Indian and Australian air crews highlighted their navies’ interoperability during AUSINDEX in the Bay of Bengal on April 7.
An MRH-90 from HMAS Canberra and an MH-60R from HMAS Parramatta landed on the frigate Indian Naval Ship (INS) Sahyadri and the corvette INS Kiltan, while a Sea King from INS Sahyadri and a Chetak from INS Kiltan cross-decked to the Australian ships.
Parramatta’s Flight Commander Lieutenant Commander Damian Liberale said the procedure for landing helicopters on a foreign warship was heavily regulated.
“Before we flew, we physically visited each of the ships while alongside at Visakhapatnam,” Lieutenant Commander Damian Liberale said.
“We looked at the markings on the flight deck and took the chance to have face-to-face conversations with the Indian crews.
“Only then were we authorised to land on their ships.”
Parramatta’s pilots Lieutenant Jarrod Huisman and Lieutenant Mitchell Sanders flew their ship’s Seahawk ‘Warlock’ to Sahyadri and Kiltan.
“Landing is the tricky part, so we both had a turn on each ship,” Lieutenant Huisman said.
“All Australian ships use the same visual markings on their flight decks, but the Indian ships are different … there’s no circle, and the line-up lines are for different aircraft.”
“The Sea King was the biggest helicopter any of the current crew has seen land on Parramatta.”
The pair performed “yoyo” landings and take-offs on each flight deck before returning to Parramatta, where they were guided down by flight deck marshaller Leading Seaman Aircraft Technician Avionics Aaron Lever.
“My job is to make sure it’s safe for the pilot to land and to liaise with the landing safety officer,” Leading Seaman Lever said.
“The Sea King was the biggest helicopter any of the current crew has seen land on Parramatta; it was a sight to see as it used up all of the flight deck’s operating area.
“The Chetak was really entertaining: the three crewies were squashed together on a bench seat like they were driving a Kombi van.
“They all gave me a wave as they flew away.”
Lieutenant Commander Liberale said both nations’ landing procedures were a variation of those used by NATO.
“We are now confident of operating to Indian flight decks,” he said.
“There are more similarities than differences between our two nations.”
AUSINDEX is a biennial bilateral naval exercise between the Indian Navy and the Royal Australian Navy.
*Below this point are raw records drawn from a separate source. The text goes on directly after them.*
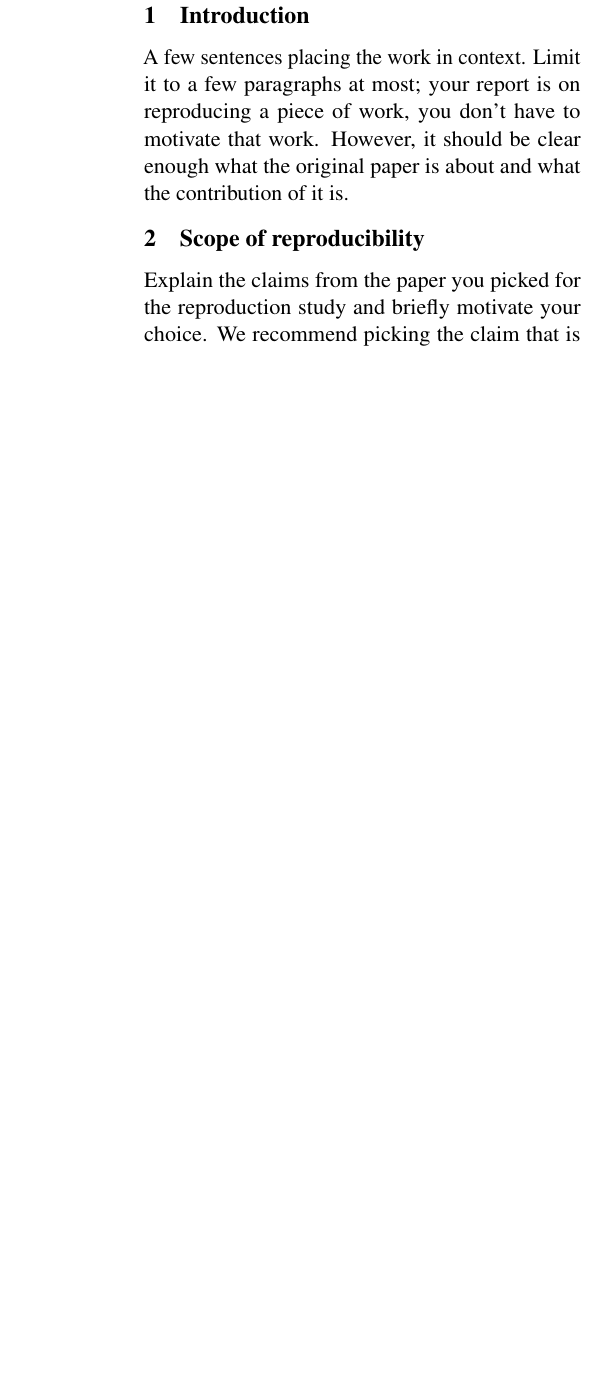
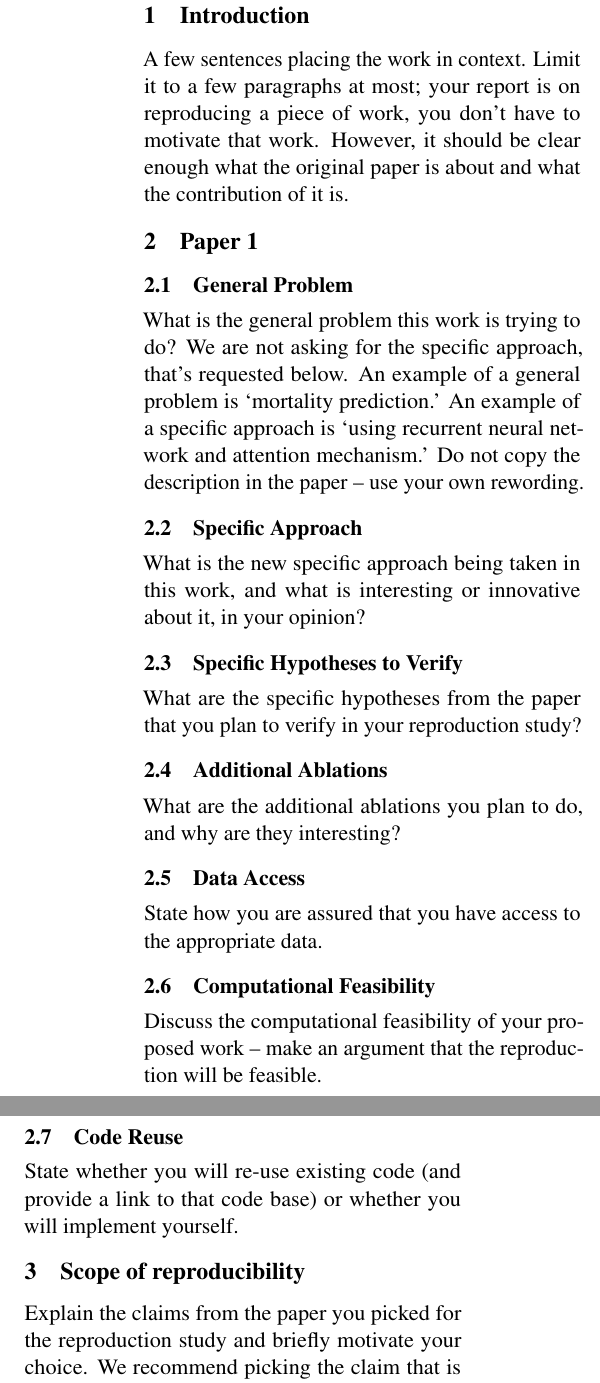
Before and after one commit to mich1eal/cs598_dl4hc, a LaTeX document (submissions/proposal/acl2021.tex): part of one column of page 1 of 2 before the commit and two parts of the columns of page 1 of 3 after it, the two joined at a grey line, cut so that both start at the same text, the shorter picture padded with empty space. Compiled offline with pdfLaTeX.

Commit message:
Added some data from project guide to proposal template

```diff
--- a/submissions/proposal/acl2021.tex
+++ b/submissions/proposal/acl2021.tex
@@ -38,13 +38,13 @@
 
 \newcommand\BibTeX{B\textsc{ib}\TeX}
 
-\title{Reproducibility Project Instructions for CS598 DL4H in Spring 2022}
+\title{CS598 DL4H Reproducibility Project Proposal}
 
-\author{Author1 and Author2 \\
-  \texttt{\{author1, author2\}@illinois.edu}
+\author{Michael Miller and Kurt Tuohy \\
+  \texttt{\{msmille3, ktuohy\}@illinois.edu}
   \\[2em]
   Presentation link: \url{https://www.youtube.com} \\
-  Code link: \url{https://www.github.com}}
+  Code link: \url{https://github.com/mich1eal/cs598_dl4hc}}
 
 \begin{document}
 \maketitle
@@ -55,6 +55,29 @@
 
 \section{Introduction}
 A  few  sentences  placing  the  work  in  context. Limit it to a few paragraphs at most; your report is on reproducing a piece of work, you don’t have to motivate that work. However, it should be clear enough what the original paper is about and what the contribution of it is.
+
+
+\section{Paper 1}
+\subsection{General Problem}
+What is the general problem this work is trying to do? We are not asking for the specific approach, that’s requested below. An example of a general problem is ‘mortality prediction.’ An example of a specific approach is ‘using recurrent neural network and attention mechanism.’ Do not copy the description in the paper – use your own rewording.
+
+\subsection{Specific Approach}
+What is the new specific approach being taken in this work, and what is interesting or innovative about it, in your opinion?
+
+\subsection{Specific Hypotheses to Verify}
+What are the specific hypotheses from the paper that you plan to verify in your reproduction study?
+
+\subsection{Additional Ablations}
+What are the additional ablations you plan to do, and why are they interesting?
+
+\subsection{Data Access}
+State how you are assured that you have access to the appropriate data.
+
+\subsection{Computational Feasibility}
+Discuss the computational feasibility of your proposed work – make an argument that the reproduction will be feasible.
+
+\subsection{Code Reuse}
+State whether you will re-use existing code (and provide a link to that code base) or whether you will implement yourself.
 
 \section{Scope of reproducibility}
 
```
Also changed, not shown: reference_material/CS598DL4H_project_2022Spring_v2.pdf (added).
The task group took part in the exercise during deployment on Indo-Pacific Endeavour 2019, which aims to deepen engagement and partnerships with regional security forces.